WHAT NEEDS TO BE DONE: Each entry below needs to be reproduced exactly as given.

BEGIN RECORDS TO USE

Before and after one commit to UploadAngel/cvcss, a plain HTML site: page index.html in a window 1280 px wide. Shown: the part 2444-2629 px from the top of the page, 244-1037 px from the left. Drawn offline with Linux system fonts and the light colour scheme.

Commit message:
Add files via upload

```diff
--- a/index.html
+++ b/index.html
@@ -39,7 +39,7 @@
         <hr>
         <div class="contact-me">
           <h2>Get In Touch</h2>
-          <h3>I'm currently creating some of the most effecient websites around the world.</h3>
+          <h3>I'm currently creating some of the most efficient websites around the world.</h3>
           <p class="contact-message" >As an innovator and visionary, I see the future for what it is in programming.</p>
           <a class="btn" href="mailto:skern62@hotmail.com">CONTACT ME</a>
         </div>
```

END RECORDS TO USE

FINISHED EXERCISE:
Before and after one commit to UploadAngel/cvcss, a plain HTML site: page index.html in a window 1280 px wide. Shown: the part 2444-2629 px from the top of the page, 244-1037 px from the left. Drawn offline with Linux system fonts and the light colour scheme.

Commit message:
Add files via upload

```diff
--- a/index.html
+++ b/index.html
@@ -39,7 +39,7 @@
         <hr>
         <div class="contact-me">
           <h2>Get In Touch</h2>
-          <h3>I'm currently creating some of the most effecient websites around the world.</h3>
+          <h3>I'm currently creating some of the most efficient websites around the world.</h3>
           <p class="contact-message" >As an innovator and visionary, I see the future for what it is in programming.</p>
           <a class="btn" href="mailto:skern62@hotmail.com">CONTACT ME</a>
         </div>
```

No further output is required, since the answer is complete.